But here’s the best part: the more than 100 signature recipes from 50 uber creative chefs have been rethought for the home cook so you can make your favourite restaurant dishes at home – seriously.
From appetizers through soups and salads, main dishes, sides and desserts, Toronto Eats serves up re-imagined classics like the Chicken Sandwich from Robert Bragagnolo at Carver (tomato pesto and lemon mayonnaise dress the bird) and Smoked Beer Can Chicken with “Chalet” Sauce from Graham Pratt at The Gabardine (best BBQ sauce EVER) plus travel-the-world mains and more – Mumbai Chili Crab from Hemant Bhagwani at Indian Street Food Co., for example, or Okonomiyaki from Jason Lee and Kenneth Gilmore at Honest Weight.
And what about the desserts, you ask? Sierra’s Insanely Awesome Brownies (also insanely easy to make) from Ezra Braves at The Espresso Institute of North America.
I am obsessed.
The Child Finder
Rene Denfeld’s The Child Finder is a quiet, unsettling, can’t-put-down suspense story that will stay with you long after you turn the last page.
Five-year-old Madison Culver and her mom and dad have driven to Oregon’s Skookum National Forest to cut down a Christmas tree. One minute Madison is running through the trees and the next – she’s gone.

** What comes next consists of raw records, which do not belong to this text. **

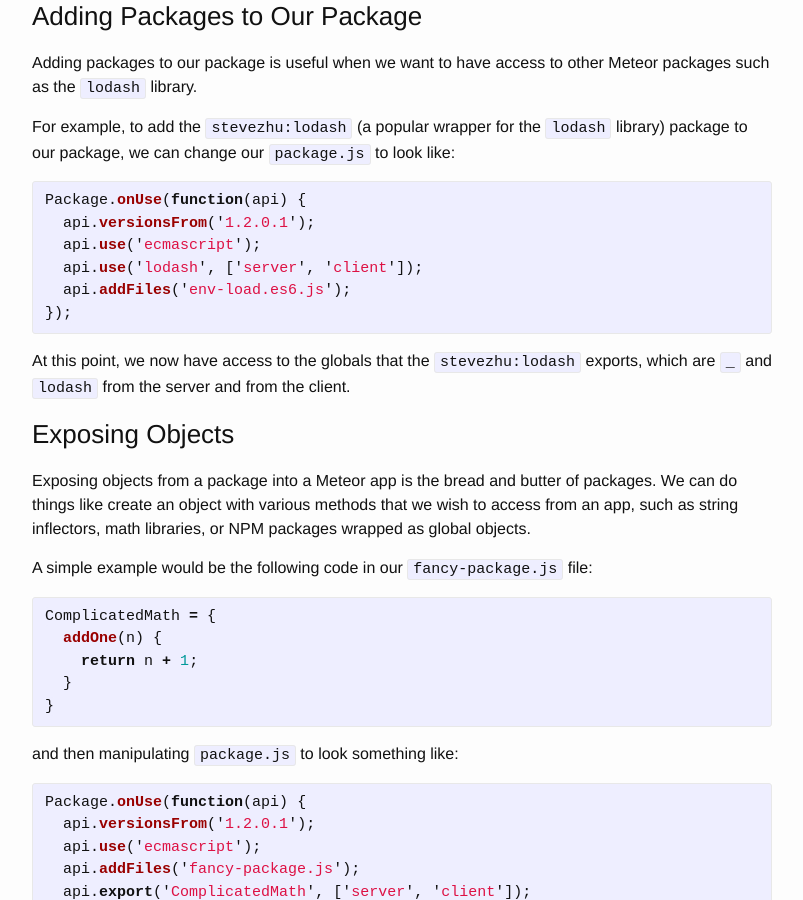
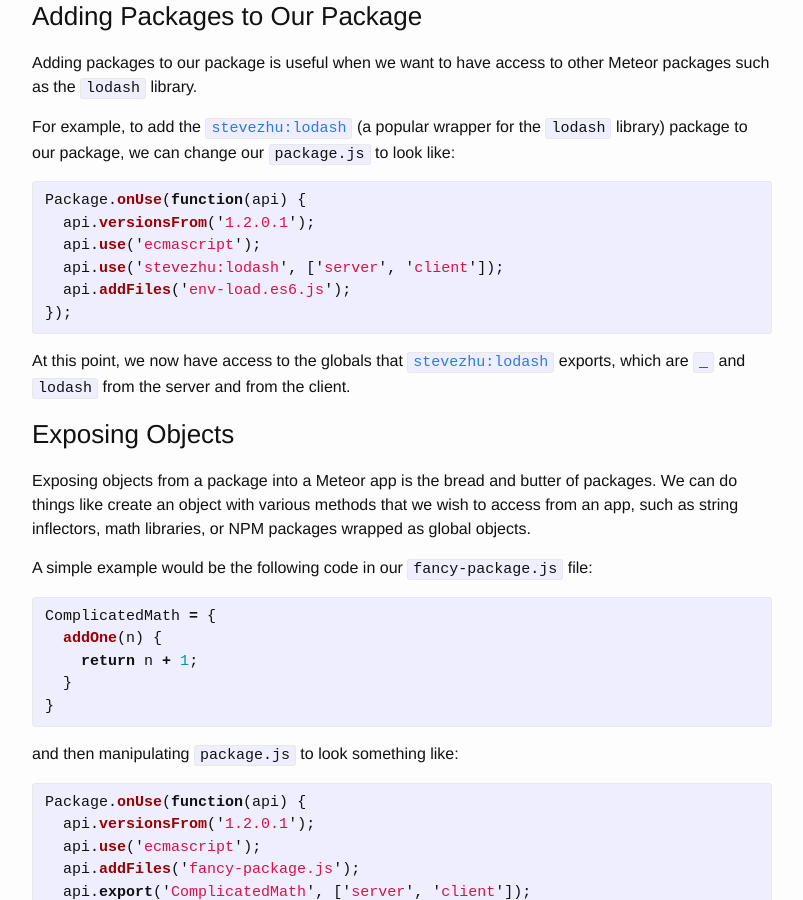
Before and after one commit to osxi/osxi.github.io, a Jekyll site: the page built from _posts/2015-09-26-creating-meteor-packages.markdown, in a window 1280 px wide and 900 px high, scrolled down 1183 px. Shown: the whole window, without its empty margins (238-1041 px from the left). Built offline with Jekyll 4.4.1, drawn with Linux system fonts in a browser that asks for light colours.

Commit message:
minor improvements to Adding Packages to our Package

```diff
--- a/_posts/2015-09-26-creating-meteor-packages.markdown
+++ b/_posts/2015-09-26-creating-meteor-packages.markdown
@@ -53,18 +53,18 @@
 
 Adding packages to our package is useful when we want to have access to other Meteor packages such as the `lodash` library.
 
-For example, to add the `stevezhu:lodash` (a popular wrapper for the `lodash` library) package to our package, we can change our `package.js` to look like:
+For example, to add the [`stevezhu:lodash`][stevezhu_lodash] (a popular wrapper for the `lodash` library) package to our package, we can change our `package.js` to look like:
 
 {% highlight javascript %}
 Package.onUse(function(api) {
   api.versionsFrom('1.2.0.1');
   api.use('ecmascript');
-  api.use('lodash', ['server', 'client']);
+  api.use('stevezhu:lodash', ['server', 'client']);
   api.addFiles('env-load.es6.js');
 });
 {% endhighlight %}
 
-At this point, we now have access to the globals that the `stevezhu:lodash` exports, which are `_` and `lodash` from the server and from the client.
+At this point, we now have access to the globals that [`stevezhu:lodash`][stevezhu_lodash] exports, which are `_` and `lodash` from the server and from the client.
 
 ### Exposing Objects
 
@@ -99,6 +99,7 @@
 
 The [official Meteor docs for package.js][packagejs] are a great place check out the various components of the Meteor package API. [Atmosphere][atmosphere] also has a great guide for publishing packages. There are, as you can imagine, a great amount of blog articles and answered questions regarding packages on [Stack Overflow][stackoverflow].
 
+[stevezhu_lodash]: https://atmospherejs.com/stevezhu/lodash
 [packagejs]: http://docs.meteor.com/#/full/packagejs
 [atmosphere]: https://atmospherejs.com/i/publishing
 [stackoverflow]: http://stackoverflow.com/search?q=meteor+package
```
Also changed, not shown: 2 other files.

Three years on, the police and townsfolk think Madison froze to death somewhere in the forest. Her parents believe their daughter has been taken and is still alive. In one last desperate attempt to find Madison, they contact Naomi Cottle – the child finder – a PI who specializes in finding missing children, sometimes alive, but often dead. (Side note: Denfeld is a licensed investigator in Oregon.)
Naomi is pretty much a loner – she has few friends and only speaks to her foster family now and again. Driving her relentless pursuit of missing kids is fleeting memories of having been taken herself.
While Naomi searches for the clues she knows will lead her to Madison, we hear Madison’s real time story: she’s locked in the cellar of a cabin somewhere at the mercy of a man she calls Mr. B., and creates a new self in her mind in order to survive.
The Child Finder is slow and measured, the telling spare and lean. It’s not a pretty story. But it is redemptive.
“This is something I know: no matter how far you have run, no matter how long you have been lost, it is never too late to be found.”
Fun Hid Repeat
Pauline Dakin, a journalist and assistant prof a King’s College in Halifax, is a natural storyteller. But telling your own story – that’s a whole other thing.
Run Hide Repeat: A Memoir of a Fugitive Childhood is Dakin’s story of growing up on the run – from what, she and her brother never knew.
Dakin’s parents divorced when the kids were young – it was a nasty finger-pointing end to an often-difficult union. Dakin and her brother lived with their mom and only occasionally saw their dad, a charming alcoholic from a privileged background.
Stan Sears, the minister at a church in North Vancouver who counseled Dakin’s mom through the bleak post-divorce months, became a surrogate dad and the two families often went on camping holidays regardless of where the Dakins were living.
Years later, Dakin is living in Saint John and her mom in Halifax; mom asks Dakin to meet at a motel in a rural community in New Brunswick, a mid-way point for them both.
And that’s where Dakin learns the why of her pack-up-and-go childhood: the family had been running from the Mafia and was receiving protection from a covert government task force.
Stan surprisingly joins the two at the motel – Stan and mom are apparently item and have been for some time – and Dakin hears a tale of hit men, body doubles, undercover agents, a secret facility in the back of beyond, and Stan’s role as the go between. Stan is in protective custody and Dakin’s mom has decided to join him; she wants Dakin and her brother to come, too.
OK if this sounds far fetched, it is: the whole backstory is a hoax. But what Dakin learns about love and family and human frailty when she discovers the truth allows her to forgive, if not forget.